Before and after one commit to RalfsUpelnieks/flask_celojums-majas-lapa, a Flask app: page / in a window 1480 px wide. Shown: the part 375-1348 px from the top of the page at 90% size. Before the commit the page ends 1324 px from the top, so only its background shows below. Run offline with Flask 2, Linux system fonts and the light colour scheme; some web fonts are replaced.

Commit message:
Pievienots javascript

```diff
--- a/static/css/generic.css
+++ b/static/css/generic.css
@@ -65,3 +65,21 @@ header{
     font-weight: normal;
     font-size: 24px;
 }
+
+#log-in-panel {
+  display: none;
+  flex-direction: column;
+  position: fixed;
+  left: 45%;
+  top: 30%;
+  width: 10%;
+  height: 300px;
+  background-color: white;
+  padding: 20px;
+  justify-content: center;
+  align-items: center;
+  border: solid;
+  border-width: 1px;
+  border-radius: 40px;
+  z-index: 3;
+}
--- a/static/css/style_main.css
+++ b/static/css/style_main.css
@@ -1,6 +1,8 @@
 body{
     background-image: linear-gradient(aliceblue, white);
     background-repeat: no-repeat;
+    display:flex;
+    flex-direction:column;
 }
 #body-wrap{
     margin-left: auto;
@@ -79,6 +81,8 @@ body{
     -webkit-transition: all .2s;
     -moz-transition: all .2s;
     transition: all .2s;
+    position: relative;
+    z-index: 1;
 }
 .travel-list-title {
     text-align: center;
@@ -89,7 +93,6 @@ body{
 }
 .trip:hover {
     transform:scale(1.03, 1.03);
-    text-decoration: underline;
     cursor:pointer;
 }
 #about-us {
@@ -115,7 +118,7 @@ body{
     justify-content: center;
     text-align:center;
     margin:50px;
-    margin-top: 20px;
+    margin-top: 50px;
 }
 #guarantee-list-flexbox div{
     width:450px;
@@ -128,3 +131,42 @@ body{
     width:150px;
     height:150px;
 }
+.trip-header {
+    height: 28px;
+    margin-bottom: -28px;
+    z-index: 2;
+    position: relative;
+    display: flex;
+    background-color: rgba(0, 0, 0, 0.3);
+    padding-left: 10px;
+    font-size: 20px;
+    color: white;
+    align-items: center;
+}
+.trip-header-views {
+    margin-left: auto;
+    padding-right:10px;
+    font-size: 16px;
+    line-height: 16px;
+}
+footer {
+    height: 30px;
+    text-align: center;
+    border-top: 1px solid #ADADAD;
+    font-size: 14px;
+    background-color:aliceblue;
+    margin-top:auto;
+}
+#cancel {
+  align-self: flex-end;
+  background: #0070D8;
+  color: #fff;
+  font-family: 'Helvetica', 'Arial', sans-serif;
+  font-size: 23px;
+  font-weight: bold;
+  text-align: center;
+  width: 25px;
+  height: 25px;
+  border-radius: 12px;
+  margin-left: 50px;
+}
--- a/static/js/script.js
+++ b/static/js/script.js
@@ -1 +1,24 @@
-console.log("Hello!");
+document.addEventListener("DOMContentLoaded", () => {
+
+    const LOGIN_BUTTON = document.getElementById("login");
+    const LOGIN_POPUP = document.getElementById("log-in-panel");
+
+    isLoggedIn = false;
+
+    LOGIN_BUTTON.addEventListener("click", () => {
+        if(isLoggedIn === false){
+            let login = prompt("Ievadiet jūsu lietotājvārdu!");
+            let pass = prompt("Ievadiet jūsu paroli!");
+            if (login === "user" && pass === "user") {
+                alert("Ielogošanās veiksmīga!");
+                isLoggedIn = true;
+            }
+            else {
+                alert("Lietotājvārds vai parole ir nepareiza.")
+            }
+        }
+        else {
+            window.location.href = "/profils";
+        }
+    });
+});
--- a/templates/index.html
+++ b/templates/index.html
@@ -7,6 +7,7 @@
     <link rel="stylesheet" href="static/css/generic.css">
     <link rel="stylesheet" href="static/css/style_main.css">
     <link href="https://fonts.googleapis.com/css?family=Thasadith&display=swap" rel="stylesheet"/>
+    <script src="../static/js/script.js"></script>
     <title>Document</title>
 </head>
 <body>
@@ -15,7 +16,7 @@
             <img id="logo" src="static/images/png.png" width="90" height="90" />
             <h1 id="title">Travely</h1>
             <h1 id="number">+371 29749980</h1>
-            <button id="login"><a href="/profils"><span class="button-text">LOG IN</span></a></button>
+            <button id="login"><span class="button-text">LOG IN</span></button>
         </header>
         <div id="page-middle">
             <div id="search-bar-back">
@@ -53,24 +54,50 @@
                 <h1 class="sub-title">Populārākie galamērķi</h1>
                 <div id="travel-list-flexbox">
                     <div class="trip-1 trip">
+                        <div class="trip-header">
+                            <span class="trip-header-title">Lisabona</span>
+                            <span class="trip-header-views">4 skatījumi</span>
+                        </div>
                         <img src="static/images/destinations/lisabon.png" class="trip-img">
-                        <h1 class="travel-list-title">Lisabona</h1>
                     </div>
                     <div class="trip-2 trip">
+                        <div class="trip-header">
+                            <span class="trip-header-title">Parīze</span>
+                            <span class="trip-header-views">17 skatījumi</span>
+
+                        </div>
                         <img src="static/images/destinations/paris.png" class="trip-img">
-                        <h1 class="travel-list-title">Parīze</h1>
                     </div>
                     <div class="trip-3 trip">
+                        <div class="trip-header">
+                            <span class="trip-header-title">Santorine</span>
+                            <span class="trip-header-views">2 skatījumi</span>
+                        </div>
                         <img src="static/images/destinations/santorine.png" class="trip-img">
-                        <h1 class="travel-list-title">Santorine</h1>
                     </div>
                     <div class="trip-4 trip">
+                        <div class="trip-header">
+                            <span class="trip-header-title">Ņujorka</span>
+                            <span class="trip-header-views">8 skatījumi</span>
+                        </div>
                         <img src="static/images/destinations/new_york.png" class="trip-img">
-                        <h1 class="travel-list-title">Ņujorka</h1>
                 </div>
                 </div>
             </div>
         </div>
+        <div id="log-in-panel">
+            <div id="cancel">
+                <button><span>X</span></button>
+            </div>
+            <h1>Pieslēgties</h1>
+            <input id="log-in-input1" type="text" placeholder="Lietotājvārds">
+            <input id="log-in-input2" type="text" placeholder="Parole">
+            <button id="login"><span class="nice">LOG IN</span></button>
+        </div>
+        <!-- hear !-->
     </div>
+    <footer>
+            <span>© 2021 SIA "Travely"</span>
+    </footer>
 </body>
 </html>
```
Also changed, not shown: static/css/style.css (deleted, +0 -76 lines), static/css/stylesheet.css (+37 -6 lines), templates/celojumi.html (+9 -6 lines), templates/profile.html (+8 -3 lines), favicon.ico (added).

◆ ◆ ◆ ◆ ◆

* **Exercise prompt**: Once you have read the records, repeat them all exactly.

* **Written reply**:
Before and after one commit to RalfsUpelnieks/flask_celojums-majas-lapa, a Flask app: page / in a window 1480 px wide. Shown: the part 375-1348 px from the top of the page at 90% size. Before the commit the page ends 1324 px from the top, so only its background shows below. Run offline with Flask 2, Linux system fonts and the light colour scheme; some web fonts are replaced.

Commit message:
Pievienots javascript

```diff
--- a/static/css/generic.css
+++ b/static/css/generic.css
@@ -65,3 +65,21 @@ header{
     font-weight: normal;
     font-size: 24px;
 }
+
+#log-in-panel {
+  display: none;
+  flex-direction: column;
+  position: fixed;
+  left: 45%;
+  top: 30%;
+  width: 10%;
+  height: 300px;
+  background-color: white;
+  padding: 20px;
+  justify-content: center;
+  align-items: center;
+  border: solid;
+  border-width: 1px;
+  border-radius: 40px;
+  z-index: 3;
+}
--- a/static/css/style_main.css
+++ b/static/css/style_main.css
@@ -1,6 +1,8 @@
 body{
     background-image: linear-gradient(aliceblue, white);
     background-repeat: no-repeat;
+    display:flex;
+    flex-direction:column;
 }
 #body-wrap{
     margin-left: auto;
@@ -79,6 +81,8 @@ body{
     -webkit-transition: all .2s;
     -moz-transition: all .2s;
     transition: all .2s;
+    position: relative;
+    z-index: 1;
 }
 .travel-list-title {
     text-align: center;
@@ -89,7 +93,6 @@ body{
 }
 .trip:hover {
     transform:scale(1.03, 1.03);
-    text-decoration: underline;
     cursor:pointer;
 }
 #about-us {
@@ -115,7 +118,7 @@ body{
     justify-content: center;
     text-align:center;
     margin:50px;
-    margin-top: 20px;
+    margin-top: 50px;
 }
 #guarantee-list-flexbox div{
     width:450px;
@@ -128,3 +131,42 @@ body{
     width:150px;
     height:150px;
 }
+.trip-header {
+    height: 28px;
+    margin-bottom: -28px;
+    z-index: 2;
+    position: relative;
+    display: flex;
+    background-color: rgba(0, 0, 0, 0.3);
+    padding-left: 10px;
+    font-size: 20px;
+    color: white;
+    align-items: center;
+}
+.trip-header-views {
+    margin-left: auto;
+    padding-right:10px;
+    font-size: 16px;
+    line-height: 16px;
+}
+footer {
+    height: 30px;
+    text-align: center;
+    border-top: 1px solid #ADADAD;
+    font-size: 14px;
+    background-color:aliceblue;
+    margin-top:auto;
+}
+#cancel {
+  align-self: flex-end;
+  background: #0070D8;
+  color: #fff;
+  font-family: 'Helvetica', 'Arial', sans-serif;
+  font-size: 23px;
+  font-weight: bold;
+  text-align: center;
+  width: 25px;
+  height: 25px;
+  border-radius: 12px;
+  margin-left: 50px;
+}
--- a/static/js/script.js
+++ b/static/js/script.js
@@ -1 +1,24 @@
-console.log("Hello!");
+document.addEventListener("DOMContentLoaded", () => {
+
+    const LOGIN_BUTTON = document.getElementById("login");
+    const LOGIN_POPUP = document.getElementById("log-in-panel");
+
+    isLoggedIn = false;
+
+    LOGIN_BUTTON.addEventListener("click", () => {
+        if(isLoggedIn === false){
+            let login = prompt("Ievadiet jūsu lietotājvārdu!");
+            let pass = prompt("Ievadiet jūsu paroli!");
+            if (login === "user" && pass === "user") {
+                alert("Ielogošanās veiksmīga!");
+                isLoggedIn = true;
+            }
+            else {
+                alert("Lietotājvārds vai parole ir nepareiza.")
+            }
+        }
+        else {
+            window.location.href = "/profils";
+        }
+    });
+});
--- a/templates/index.html
+++ b/templates/index.html
@@ -7,6 +7,7 @@
     <link rel="stylesheet" href="static/css/generic.css">
     <link rel="stylesheet" href="static/css/style_main.css">
     <link href="https://fonts.googleapis.com/css?family=Thasadith&display=swap" rel="stylesheet"/>
+    <script src="../static/js/script.js"></script>
     <title>Document</title>
 </head>
 <body>
@@ -15,7 +16,7 @@
             <img id="logo" src="static/images/png.png" width="90" height="90" />
             <h1 id="title">Travely</h1>
             <h1 id="number">+371 29749980</h1>
-            <button id="login"><a href="/profils"><span class="button-text">LOG IN</span></a></button>
+            <button id="login"><span class="button-text">LOG IN</span></button>
         </header>
         <div id="page-middle">
             <div id="search-bar-back">
@@ -53,24 +54,50 @@
                 <h1 class="sub-title">Populārākie galamērķi</h1>
                 <div id="travel-list-flexbox">
                     <div class="trip-1 trip">
+                        <div class="trip-header">
+                            <span class="trip-header-title">Lisabona</span>
+                            <span class="trip-header-views">4 skatījumi</span>
+                        </div>
                         <img src="static/images/destinations/lisabon.png" class="trip-img">
-                        <h1 class="travel-list-title">Lisabona</h1>
                     </div>
                     <div class="trip-2 trip">
+                        <div class="trip-header">
+                            <span class="trip-header-title">Parīze</span>
+                            <span class="trip-header-views">17 skatījumi</span>
+
+                        </div>
                         <img src="static/images/destinations/paris.png" class="trip-img">
-                        <h1 class="travel-list-title">Parīze</h1>
                     </div>
                     <div class="trip-3 trip">
+                        <div class="trip-header">
+                            <span class="trip-header-title">Santorine</span>
+                            <span class="trip-header-views">2 skatījumi</span>
+                        </div>
                         <img src="static/images/destinations/santorine.png" class="trip-img">
-                        <h1 class="travel-list-title">Santorine</h1>
                     </div>
                     <div class="trip-4 trip">
+                        <div class="trip-header">
+                            <span class="trip-header-title">Ņujorka</span>
+                            <span class="trip-header-views">8 skatījumi</span>
+                        </div>
                         <img src="static/images/destinations/new_york.png" class="trip-img">
-                        <h1 class="travel-list-title">Ņujorka</h1>
                 </div>
                 </div>
             </div>
         </div>
+        <div id="log-in-panel">
+            <div id="cancel">
+                <button><span>X</span></button>
+            </div>
+            <h1>Pieslēgties</h1>
+            <input id="log-in-input1" type="text" placeholder="Lietotājvārds">
+            <input id="log-in-input2" type="text" placeholder="Parole">
+            <button id="login"><span class="nice">LOG IN</span></button>
+        </div>
+        <!-- hear !-->
     </div>
+    <footer>
+            <span>© 2021 SIA "Travely"</span>
+    </footer>
 </body>
 </html>
```
Also changed, not shown: static/css/style.css (deleted, +0 -76 lines), static/css/stylesheet.css (+37 -6 lines), templates/celojumi.html (+9 -6 lines), templates/profile.html (+8 -3 lines), favicon.ico (added).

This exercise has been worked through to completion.